Puerto Rico's Path To Statehood

In a letter to former Governor Aníbal Acevedo Vilá, President Obama (then a presidential candidate) expressed:

I will actively engage Congress and the Puerto Rican people in promoting this deliberative, open and unbiased process, that may include a constitutional convention or a plebiscite, and my Administration will adhere to a policy of strict neutrality on Puerto Rican status matters. My Administration will recognize all valid options to resolve the question of Puerto Rico's status, including commonwealth, statehood, and independence.

-Senator Barack Obama, February 12, 2008

Congressman Pedro Pierluisi, Puerto Rico's representative in Congress, is taking Obama's statement to heart and is leading the effort to make Puerto Rico the 51st state with H.R. 2499, the Puerto Rico Democracy Act of 2009. Of course, Puerto Ricans may choose to continue as they are, a commonwealth, or opt for independence.

In a plebiscite held in 1998, all three options mentioned by Obama were defeated, with 50.3% of the people voting for a fourth option: "none of the above." Second in place was the statehood option with 46.7%, and Congressman Pierluisi saw a glimmer of hope in those results. His plan will require two visits to the polls. The first would be somewhat similar to the 1998 plebiscite: Puerto Ricans will determine whether they want the current status, or something else (essentially the "none of the above" option of 1998). If they choose "something else," they'll return to the polls to decide between statehood, independence, or a sovereign association with the US (a modified version of the current status, which can be ended at any time, unilaterally).

Requests to get Pierluisi's comments were unsuccessful. They were too busy; and understandably so -- on Wednesday the House Natural Resources Committee, which oversees issues related to Puerto Rico, will review and vote on the bill.

If Puerto Rico's path to statehood can be compared to Hawaii's, one could deduce that a 51st state is imminent. Today, nearly all Puerto Ricans hold US citizenship and many wish to have full voting rights, key factors in Hawaii's successful admission into the Union. Just like Puerto Rico, Hawaii benefited from a territorial status (60 years), but a desire for change grew stronger as control was shifted from the few to the many.

Puerto Rico has benefited from a commonwealth status since 1952, although it has been a US territory since 1898. Like any state, Puerto Rico receives billions of dollars each year to support its federal, state and local programs. In 2008, over $13.5 billion were granted or paid to individuals in the island in the form of housing and nutritional assistance, Social Security and veterans benefits, as well as other programs. That same year, nearly $2.5 billion was dispersed to the Puerto Rican government. These amounts do not include those budgeted for federal entities and programs, such as the US Postal Service, Homeland Security, and the Department of Defense.

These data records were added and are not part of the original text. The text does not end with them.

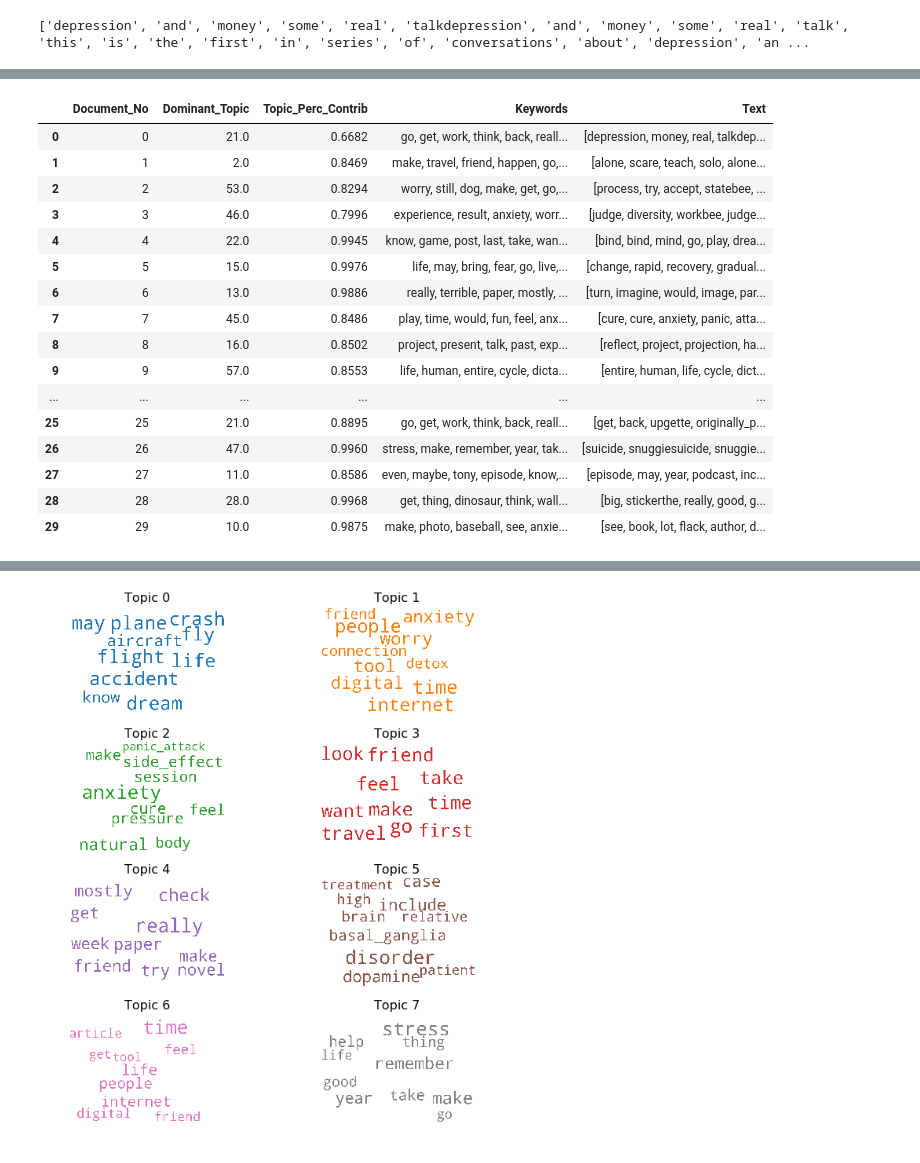
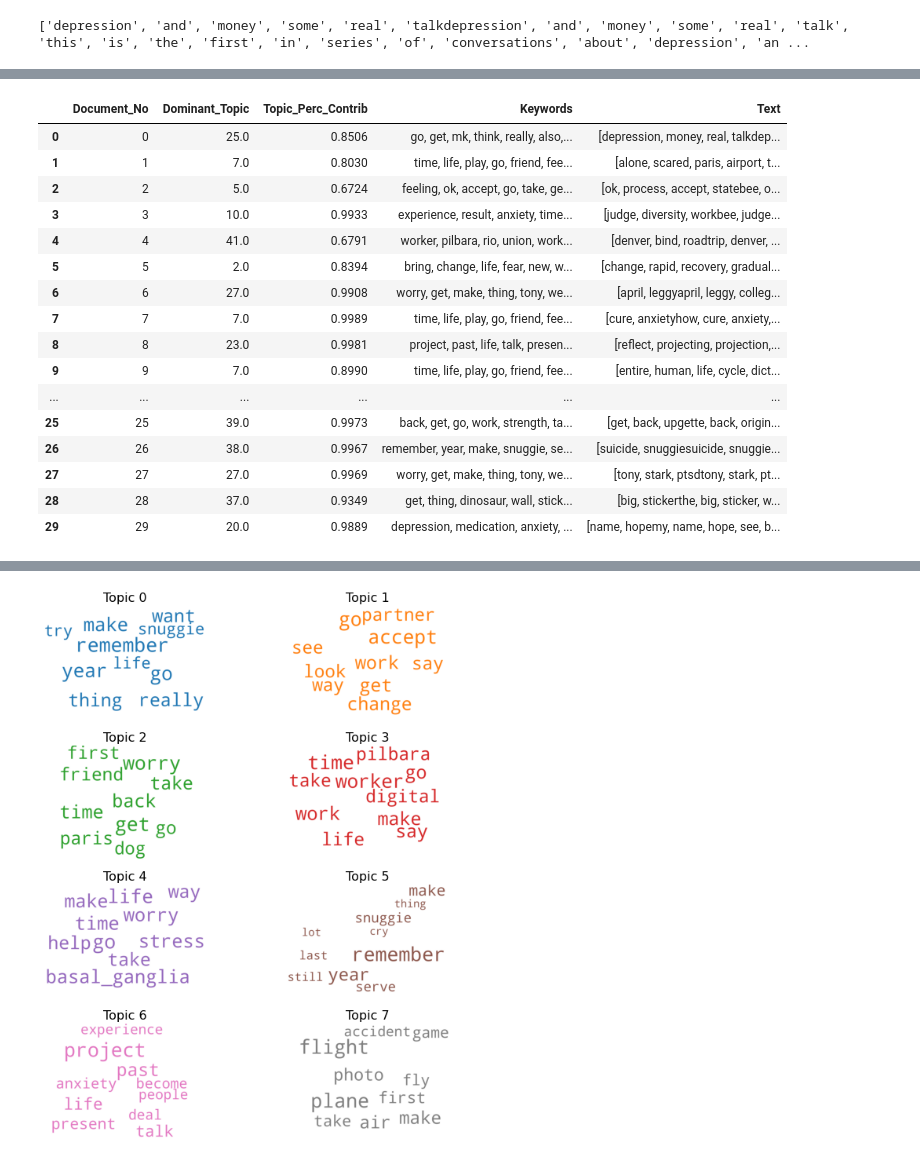
Before and after one commit to MoriZi/Topic_based_Gap_Analysis, a Jupyter notebook: Anxiety/Code/TopicModelingMedium/Topic_modelling_Medium2013.ipynb, the cells around one changed output, grey strips where cells are left out. Drawn from its saved outputs; the diff is of its cells as text; code cells hidden in the pictures.

Commit message:
Found optimal num topics for 2013, 2014

```diff
--- a/Anxiety/Code/TopicModelingMedium/Topic_modelling_Medium2013.ipynb
+++ b/Anxiety/Code/TopicModelingMedium/Topic_modelling_Medium2013.ipynb
@@ -30,7 +30,7 @@ stop_words = stopwords.words('english')
 stop_words.extend(['from', 'subject', 're', 'edu', 'use'])
 # %%
 #Load Dataset
-df=pd.read_csv('/home/smriti/Desktop/NLP/MITACS/Anxiety/Data/CSV/Medium/medium_text_2013.csv')
+df=pd.read_csv('/Users/mahika.p/OneDrive - Cornell University/Anxiety/Topic_based_Gap_Analysis/Anxiety/Data/CSV/medium_text_2013.csv')
 #getting rid of NaN
 df=df.replace(np.nan, '', regex=True)
 #Combining title and text
@@ -109,7 +105,7 @@ data_words_bigrams = make_bigrams(data_words_nostops)
 
 # Initialize spacy 'en' model, keeping only tagger component (for efficiency)
 # python3 -m spacy download en
-nlp = spacy.load('en', disable=['parser', 'ner'])
+nlp = spacy.load("en_core_web_sm")
 
 # Do lemmatization keeping only noun, adj, vb, adv
 data_lemmatized = lemmatization(data_words_bigrams, allowed_postags=['NOUN', 'ADJ', 'VERB', 'ADV'])
@@ -130,7 +126,7 @@ corpus = [id2word.doc2bow(text) for text in texts]
 # Build LDA model
 lda_model = gensim.models.ldamodel.LdaModel(corpus=corpus,
                                            id2word=id2word,
-                                           num_topics=60,
+                                           num_topics=44,
                                            random_state=100,
                                            update_every=1,
                                            chunksize=100,
@@ -213,22 +209,22 @@ df_dominant_topic.head()
 df_dominant_topic
 # %% [output]
 |  | Document_No | Dominant_Topic | Topic_Perc_Contrib | Keywords | Text |
-| 0 | 0 | 21.0 | 0.6682 | go, get, work, think, back, reall... | [depression, money, real, talkdep... |
-| 1 | 1 | 2.0 | 0.8469 | make, travel, friend, happen, go,... | [alone, scare, teach, solo, alone... |
-| 2 | 2 | 53.0 | 0.8294 | worry, still, dog, make, get, go,... | [process, try, accept, statebee, ... |
-| 3 | 3 | 46.0 | 0.7996 | experience, result, anxiety, worr... | [judge, diversity, workbee, judge... |
-| 4 | 4 | 22.0 | 0.9945 | know, game, post, last, take, wan... | [bind, bind, mind, go, play, drea... |
-| 5 | 5 | 15.0 | 0.9976 | life, may, bring, fear, go, live,... | [change, rapid, recovery, gradual... |
-| 6 | 6 | 13.0 | 0.9886 | really, terrible, paper, mostly, ... | [turn, imagine, would, image, par... |
-| 7 | 7 | 45.0 | 0.8486 | play, time, would, fun, feel, anx... | [cure, cure, anxiety, panic, atta... |
-| 8 | 8 | 16.0 | 0.8502 | project, present, talk, past, exp... | [reflect, project, projection, ha... |
-| 9 | 9 | 57.0 | 0.8553 | life, human, entire, cycle, dicta... | [entire, human, life, cycle, dict... |
+| 0 | 0 | 25.0 | 0.8506 | go, get, mk, think, really, also,... | [depression, money, real, talkdep... |
+| 1 | 1 | 7.0 | 0.8030 | time, life, play, go, friend, fee... | [alone, scared, paris, airport, t... |
+| 2 | 2 | 5.0 | 0.6724 | feeling, ok, accept, go, take, ge... | [ok, process, accept, statebee, o... |
+| 3 | 3 | 10.0 | 0.9933 | experience, result, anxiety, time... | [judge, diversity, workbee, judge... |
+| 4 | 4 | 41.0 | 0.6791 | worker, pilbara, rio, union, work... | [denver, bind, roadtrip, denver, ... |
+| 5 | 5 | 2.0 | 0.8394 | bring, change, life, fear, new, w... | [change, rapid, recovery, gradual... |
+| 6 | 6 | 27.0 | 0.9908 | worry, get, make, thing, tony, we... | [april, leggyapril, leggy, colleg... |
+| 7 | 7 | 7.0 | 0.9989 | time, life, play, go, friend, fee... | [cure, anxietyhow, cure, anxiety,... |
+| 8 | 8 | 23.0 | 0.9981 | project, past, life, talk, presen... | [reflect, projecting, projection,... |
+| 9 | 9 | 7.0 | 0.8990 | time, life, play, go, friend, fee... | [entire, human, life, cycle, dict... |
 | ... | ... | ... | ... | ... | ... |
-| 25 | 25 | 21.0 | 0.8895 | go, get, work, think, back, reall... | [get, back, upgette, originally_p... |
-| 26 | 26 | 47.0 | 0.9960 | stress, make, remember, year, tak... | [suicide, snuggiesuicide, snuggie... |
-| 27 | 27 | 11.0 | 0.8586 | even, maybe, tony, episode, know,... | [episode, may, year, podcast, inc... |
-| 28 | 28 | 28.0 | 0.9968 | get, thing, dinosaur, think, wall... | [big, stickerthe, really, good, g... |
-| 29 | 29 | 10.0 | 0.9875 | make, photo, baseball, see, anxie... | [see, book, lot, flack, author, d... |
+| 25 | 25 | 39.0 | 0.9973 | back, get, go, work, strength, ta... | [get, back, upgette, back, origin... |
+| 26 | 26 | 38.0 | 0.9967 | remember, year, make, snuggie, se... | [suicide, snuggiesuicide, snuggie... |
+| 27 | 27 | 27.0 | 0.9969 | worry, get, make, thing, tony, we... | [tony, stark, ptsdtony, stark, pt... |
+| 28 | 28 | 37.0 | 0.9349 | get, thing, dinosaur, wall, stick... | [big, stickerthe, big, sticker, w... |
+| 29 | 29 | 20.0 | 0.9889 | depression, medication, anxiety, ... | [name, hopemy, name, hope, see, b... |
 # %%
 doc_lens = [len(d) for d in df_dominant_topic.Text]
 
@@ -256,33 +252,33 @@ import matplotlib.colors as mcolors
 
 cols = [color for name, color in mcolors.TABLEAU_COLORS.items()]  # more colors: 'mcolors.XKCD_COLORS'
 
 cloud = WordCloud(stopwords=stop_words,
                   background_color='white',
                   width=2500,
                   height=1800,
-                  max_words=10,
+                  max_words=20,
                   colormap='tab10',
                   color_func=lambda *args, **kwargs: cols[i],
                   prefer_horizontal=1.0)
 
 topics = lda_model.show_topics(formatted=False)
 
 fig, axes = plt.subplots(4, 2, figsize=(10,10), sharex=True, sharey=True)
 
 for i, ax in enumerate(axes.flatten()):
     fig.add_subplot(ax)
     topic_words = dict(topics[i][1])
     cloud.generate_from_frequencies(topic_words, max_font_size=300)
     plt.gca().imshow(cloud)
     plt.gca().set_title('Topic ' + str(i), fontdict=dict(size=16))
     plt.gca().axis('off')
 
 
 plt.subplots_adjust(wspace=0, hspace=0)
 plt.axis('off')
 plt.margins(x=0, y=0)
 plt.tight_layout()
 plt.show()
 # %% [output]
-[figure, old version]
+[figure, new version]
 # %%
```
Also changed, not shown: parts of 9 cells of this notebook, 3 other files.
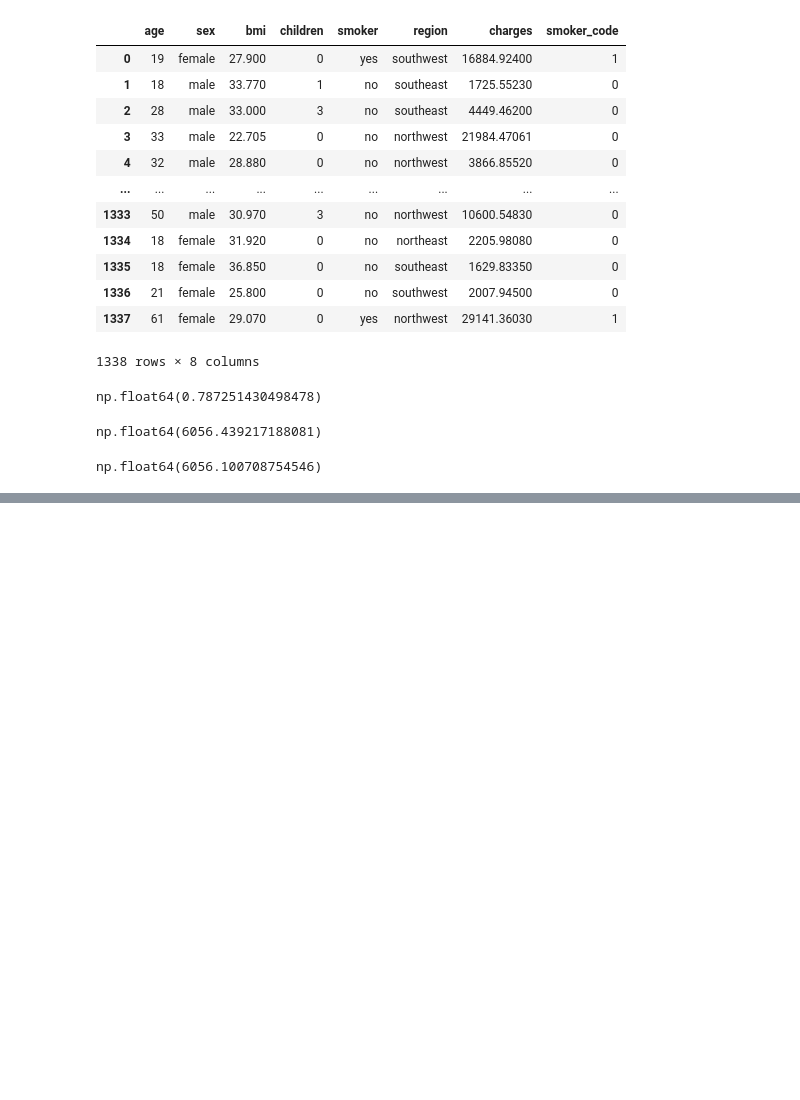
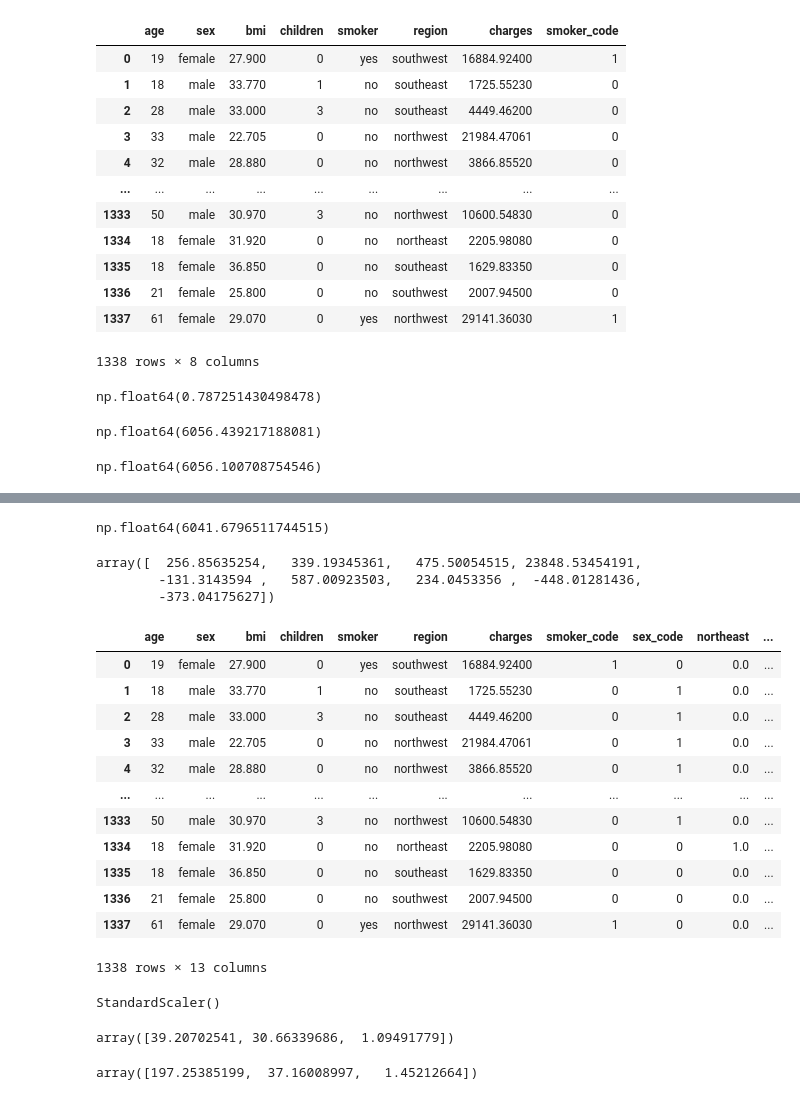
Before and after one commit to Imran1hp/Machine-Learning, a Jupyter notebook: Machine_Learning.ipynb, the cells around one changed output, grey strips where cells are left out. Saved outputs shown, nothing was run; the diff lists cells and outputs as text; code cells hidden in the pictures; blank space fills up the shorter version.

```diff
--- a/Machine_Learning.ipynb
+++ b/Machine_Learning.ipynb
@@ -470,3 +470,8 @@ loss =rmse(targets,predictions)
 loss
 # %% [output]
 np.float64(6056.100708754546)
+# %%
+from sklearn import preprocessing
+encoder = preprocessing.OneHotEncoder()
+encoder.fit(medical_df[['region']])
+encoder.categories_
@@ -472,0 +480,3 @@ np.float64(6056.100708754546)
+# %%
+one_hot =encoder.transform(medical_df[['region']]).toarray()
+one_hot
@@ -472,0 +491,2 @@ np.float64(6056.100708754546)
+# %%
+medical_df[['northeast','northwest','southeast','southwest']] = one_hot
@@ -472,0 +495,31 @@ np.float64(6056.100708754546)
+# %%
+intputs,targets = medical_df[['age','bmi','children','smoker_code','sex_code','northeast','northwest','southeast','southwest']],medical_df.charges
+model = LinearRegression()
+model.fit(intputs,targets)
+predictions = model.predict(intputs)
+loss = rmse(targets,predictions)
+loss
+# %% [output]
+np.float64(6041.6796511744515)
+# %%
+model.coef_
+# %% [output]
+array([  256.85635254,   339.19345361,   475.50054515, 23848.53454191,
+        -131.3143594 ,   587.00923503,   234.0453356 ,  -448.01281436,
+        -373.04175627])
+# %%
+medical_df
+# %% [output]
+|  | age | sex | bmi | children | smoker | region | charges | smoker_code | sex_code | northeast | ... |
+| 0 | 19 | female | 27.900 | 0 | yes | southwest | 16884.92400 | 1 | 0 | 0.0 | ... |
+| 1 | 18 | male | 33.770 | 1 | no | southeast | 1725.55230 | 0 | 1 | 0.0 | ... |
+| 2 | 28 | male | 33.000 | 3 | no | southeast | 4449.46200 | 0 | 1 | 0.0 | ... |
+| 3 | 33 | male | 22.705 | 0 | no | northwest | 21984.47061 | 0 | 1 | 0.0 | ... |
+| 4 | 32 | male | 28.880 | 0 | no | northwest | 3866.85520 | 0 | 1 | 0.0 | ... |
+| ... | ... | ... | ... | ... | ... | ... | ... | ... | ... | ... | ... |
+| 1333 | 50 | male | 30.970 | 3 | no | northwest | 10600.54830 | 0 | 1 | 0.0 | ... |
+| 1334 | 18 | female | 31.920 | 0 | no | northeast | 2205.98080 | 0 | 0 | 1.0 | ... |
+| 1335 | 18 | female | 36.850 | 0 | no | southeast | 1629.83350 | 0 | 0 | 0.0 | ... |
+| 1336 | 21 | female | 25.800 | 0 | no | southwest | 2007.94500 | 0 | 0 | 0.0 | ... |
+| 1337 | 61 | female | 29.070 | 0 | yes | northwest | 29141.36030 | 1 | 0 | 0.0 | ... |
+1338 rows × 13 columns
@@ -472,0 +528,14 @@ np.float64(6056.100708754546)
+# %%
+numeric_col = ['age','bmi','children']
+scaler =StandardScaler()
+scaler.fit(medical_df[numeric_col])
+# %% [output]
+StandardScaler()
+# %%
+scaler.mean_
+# %% [output]
+array([39.20702541, 30.66339686,  1.09491779])
+# %%
+scaler.var_
+# %% [output]
+array([197.25385199,  37.16008997,   1.45212664])
```
Also changed, not shown: parts of 7 cells of this notebook.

Because Puerto Rico residents and companies are exempt from most federal taxes, this relationship is largely one-sided. Many claim that Puerto Ricans, such as I, make up for this deficit by enlisting in the Armed Forces. Such reasoning would allow for the incorporated States to provide a fighting force in order to avoid adding to the national treasury.

Should Puerto Rico become a state, the US would find a substantial source of income: Federal taxes would be levied on the island residents, and US and foreign companies that remain after the switch will be bound by different tax laws.

Outside of having to pay federal taxes, it is not clear how this will affect the Puerto Rican people financially, particularly since the region is mired in poverty (in 2006 Puerto Rico's median household income was $17,6213, half of Mississippi's). Some argue more benefits are to be expected, but being that Puerto Rico residents already enjoy the same financial benefits as their US counterparts, this is not likely.

A result in favor of statehood is bound to alter the political map in the US, but, once again, it is not clear in which direction. Puerto Ricans are culturally conservative, but since becoming a commonwealth, whether to vote between conservative and liberal parties has not been an issue.

The process of self-determination endorsed by President Obama may create a neutral ground for his Administration, but it is bound to change history for all parties involved, whatever the outcome.